Researchers at the University of Alabama at Birmingham injected a foam sealant into the lungs of a former smoker on Oct. 29, 2012, to treat his worsening emphysema. He was the first patient in the United States treated in a late-stage clinical trial of the AeriSeal System. The therapy, approved for use in parts of Europe and Israel, is undergoing investigation in the U.S. as a potential method of reducing lung volume in patients with severe emphysema.
Emphysema, a lung disease usually caused by smoking, damages air sacs in the lung called alveoli. The sacs fill with air that the body is unable to exhale, causing the lungs to expand. This in turn flattens the diaphragm, the primary muscle used for breathing. The flattened diaphragm is unable to function properly, making it extremely difficult for the individual to breathe. An estimated 4.9 million Americans have been diagnosed with emphysema.

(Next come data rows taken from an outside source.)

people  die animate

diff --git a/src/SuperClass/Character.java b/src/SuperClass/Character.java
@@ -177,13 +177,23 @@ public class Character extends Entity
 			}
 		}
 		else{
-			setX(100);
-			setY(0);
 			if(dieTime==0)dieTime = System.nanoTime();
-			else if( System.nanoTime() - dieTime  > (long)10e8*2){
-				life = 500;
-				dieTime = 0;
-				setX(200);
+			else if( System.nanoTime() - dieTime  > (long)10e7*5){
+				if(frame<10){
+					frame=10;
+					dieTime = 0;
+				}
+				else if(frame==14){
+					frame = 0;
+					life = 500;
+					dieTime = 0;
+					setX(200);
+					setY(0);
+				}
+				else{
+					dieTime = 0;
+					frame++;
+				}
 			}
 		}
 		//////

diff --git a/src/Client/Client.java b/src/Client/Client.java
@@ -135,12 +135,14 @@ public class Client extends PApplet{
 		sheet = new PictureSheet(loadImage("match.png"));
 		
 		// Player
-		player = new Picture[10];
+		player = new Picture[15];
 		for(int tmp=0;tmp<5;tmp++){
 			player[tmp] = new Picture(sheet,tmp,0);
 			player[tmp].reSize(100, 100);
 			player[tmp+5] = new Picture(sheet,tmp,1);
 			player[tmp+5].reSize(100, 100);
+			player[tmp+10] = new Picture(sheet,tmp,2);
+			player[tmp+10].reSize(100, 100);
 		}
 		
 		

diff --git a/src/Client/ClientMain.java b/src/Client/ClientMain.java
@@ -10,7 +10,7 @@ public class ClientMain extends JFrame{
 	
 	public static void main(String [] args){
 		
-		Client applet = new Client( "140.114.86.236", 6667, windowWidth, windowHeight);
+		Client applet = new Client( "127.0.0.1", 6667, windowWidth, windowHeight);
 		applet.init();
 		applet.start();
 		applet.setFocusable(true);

A treatment known as lung volume reduction surgery has been employed to treat emphysema with some success. In the procedure, diseased portions of the lungs are surgically removed, allowing the lungs to return to a more normal size. This in turn allows the diaphragm to resume normal function. However, lung volume reduction surgery comes with substantial risk, including a 50 percent risk of major cardiac or pulmonary complications.
“We have been in search of a less-invasive way to achieve the same goal of lung reduction, without the risks inherent in surgery,” says Mark Dransfield, M.D., associate professor in the division of Pulmonary, Allergy and Critical Care Medicine and primary investigator in the new study.

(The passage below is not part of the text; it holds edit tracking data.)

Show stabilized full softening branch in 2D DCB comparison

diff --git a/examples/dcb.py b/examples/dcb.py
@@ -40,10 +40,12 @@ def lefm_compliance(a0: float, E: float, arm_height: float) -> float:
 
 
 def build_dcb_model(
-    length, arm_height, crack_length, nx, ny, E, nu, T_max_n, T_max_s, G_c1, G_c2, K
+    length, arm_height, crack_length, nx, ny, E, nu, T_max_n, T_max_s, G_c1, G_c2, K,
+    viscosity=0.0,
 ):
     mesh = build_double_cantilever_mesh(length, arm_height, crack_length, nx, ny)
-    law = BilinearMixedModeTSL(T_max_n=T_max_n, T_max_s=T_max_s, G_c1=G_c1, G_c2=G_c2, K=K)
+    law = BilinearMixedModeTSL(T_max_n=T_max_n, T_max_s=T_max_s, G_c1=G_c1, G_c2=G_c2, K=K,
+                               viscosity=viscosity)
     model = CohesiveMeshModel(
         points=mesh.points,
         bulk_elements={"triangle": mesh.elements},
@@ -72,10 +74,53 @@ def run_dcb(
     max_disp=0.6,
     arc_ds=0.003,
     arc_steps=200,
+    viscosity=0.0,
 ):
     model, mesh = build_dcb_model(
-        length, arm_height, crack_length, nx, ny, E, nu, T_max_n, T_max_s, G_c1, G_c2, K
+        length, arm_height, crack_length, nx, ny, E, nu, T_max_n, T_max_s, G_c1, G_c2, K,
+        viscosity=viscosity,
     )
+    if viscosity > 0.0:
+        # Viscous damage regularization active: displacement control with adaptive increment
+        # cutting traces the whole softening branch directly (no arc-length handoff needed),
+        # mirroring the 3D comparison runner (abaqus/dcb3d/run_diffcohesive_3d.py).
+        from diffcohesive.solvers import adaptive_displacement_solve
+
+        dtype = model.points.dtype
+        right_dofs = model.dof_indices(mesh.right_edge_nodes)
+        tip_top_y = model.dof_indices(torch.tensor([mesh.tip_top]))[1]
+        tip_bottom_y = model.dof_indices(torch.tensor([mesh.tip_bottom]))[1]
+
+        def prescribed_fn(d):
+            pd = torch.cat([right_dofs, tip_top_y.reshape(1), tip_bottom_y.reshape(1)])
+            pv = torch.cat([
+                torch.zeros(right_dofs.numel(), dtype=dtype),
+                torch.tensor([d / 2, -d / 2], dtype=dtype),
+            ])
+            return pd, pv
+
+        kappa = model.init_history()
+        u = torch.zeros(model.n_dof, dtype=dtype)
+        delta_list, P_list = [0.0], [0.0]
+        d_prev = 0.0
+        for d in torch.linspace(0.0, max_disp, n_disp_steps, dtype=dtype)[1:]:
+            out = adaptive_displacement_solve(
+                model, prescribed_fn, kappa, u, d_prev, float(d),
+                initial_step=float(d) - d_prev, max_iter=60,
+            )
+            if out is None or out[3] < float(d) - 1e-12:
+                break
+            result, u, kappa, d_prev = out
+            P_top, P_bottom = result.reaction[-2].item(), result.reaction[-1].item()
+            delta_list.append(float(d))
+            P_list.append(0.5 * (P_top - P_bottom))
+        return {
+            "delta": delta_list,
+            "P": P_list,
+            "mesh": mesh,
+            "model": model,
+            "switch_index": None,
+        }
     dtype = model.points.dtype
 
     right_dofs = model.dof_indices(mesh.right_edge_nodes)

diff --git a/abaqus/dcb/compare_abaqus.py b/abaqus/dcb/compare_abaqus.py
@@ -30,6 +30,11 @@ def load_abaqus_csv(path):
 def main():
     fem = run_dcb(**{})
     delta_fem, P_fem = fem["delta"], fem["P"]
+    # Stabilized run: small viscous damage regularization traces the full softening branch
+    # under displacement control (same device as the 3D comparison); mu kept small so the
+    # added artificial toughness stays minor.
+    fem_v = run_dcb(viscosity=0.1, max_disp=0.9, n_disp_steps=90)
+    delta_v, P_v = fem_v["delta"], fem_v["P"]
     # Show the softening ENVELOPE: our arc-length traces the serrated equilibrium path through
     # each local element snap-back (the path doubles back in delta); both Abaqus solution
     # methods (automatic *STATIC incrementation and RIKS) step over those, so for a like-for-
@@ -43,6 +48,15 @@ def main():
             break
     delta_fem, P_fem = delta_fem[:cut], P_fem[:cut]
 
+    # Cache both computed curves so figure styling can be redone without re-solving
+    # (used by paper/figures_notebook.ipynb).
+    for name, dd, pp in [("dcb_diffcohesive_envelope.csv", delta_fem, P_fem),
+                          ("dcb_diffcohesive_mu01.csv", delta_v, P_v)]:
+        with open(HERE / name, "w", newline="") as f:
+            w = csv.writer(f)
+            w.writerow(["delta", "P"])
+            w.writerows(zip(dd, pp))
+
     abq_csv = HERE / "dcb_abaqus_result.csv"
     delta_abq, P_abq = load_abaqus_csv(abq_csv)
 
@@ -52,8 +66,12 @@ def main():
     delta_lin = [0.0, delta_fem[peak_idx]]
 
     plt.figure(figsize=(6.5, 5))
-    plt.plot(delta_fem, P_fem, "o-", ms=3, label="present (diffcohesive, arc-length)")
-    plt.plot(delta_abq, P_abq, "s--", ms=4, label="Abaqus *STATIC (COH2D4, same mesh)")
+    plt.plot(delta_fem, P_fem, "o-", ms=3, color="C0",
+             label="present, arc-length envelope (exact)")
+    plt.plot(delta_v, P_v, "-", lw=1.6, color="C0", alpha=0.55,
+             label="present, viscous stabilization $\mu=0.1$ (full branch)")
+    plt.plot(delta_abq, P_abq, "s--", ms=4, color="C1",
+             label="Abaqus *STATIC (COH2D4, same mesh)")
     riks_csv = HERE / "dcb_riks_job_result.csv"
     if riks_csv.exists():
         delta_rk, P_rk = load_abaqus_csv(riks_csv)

The AeriSeal System treatment is performed via a standard bronchoscopy, in which a bronchoscope is used to thread a catheter through the patient’s airway to the most diseased areas of the lung. The foam, a proprietary polymer, comes in two liquid parts which are mixed together moments before injection. The addition of air to the mixture produces the foam. Within about 30 minutes of injection, the foam hardens to a rubbery consistency, blocking off the holes in the air sacs and causing sealing the damaged regions of lung. Over the course of several weeks, the air sacs deflate and the lung shrinks in size, clearing the way for the diaphragm to return to normal function.
“Based on previous studies and experience overseas, the AeriSeal System appears to be nearly as effective as lung volume reduction surgery without the more significant risks of surgery,” says Dransfield. “The main side effect of this therapy is an immune system inflammatory response with flu-like symptoms that resolves over the course of two or three days.”
UAB is part of an international phase III trial of the AeriSeal System treatment, aiming to enroll 300 patients in Europe, Israel and the United States.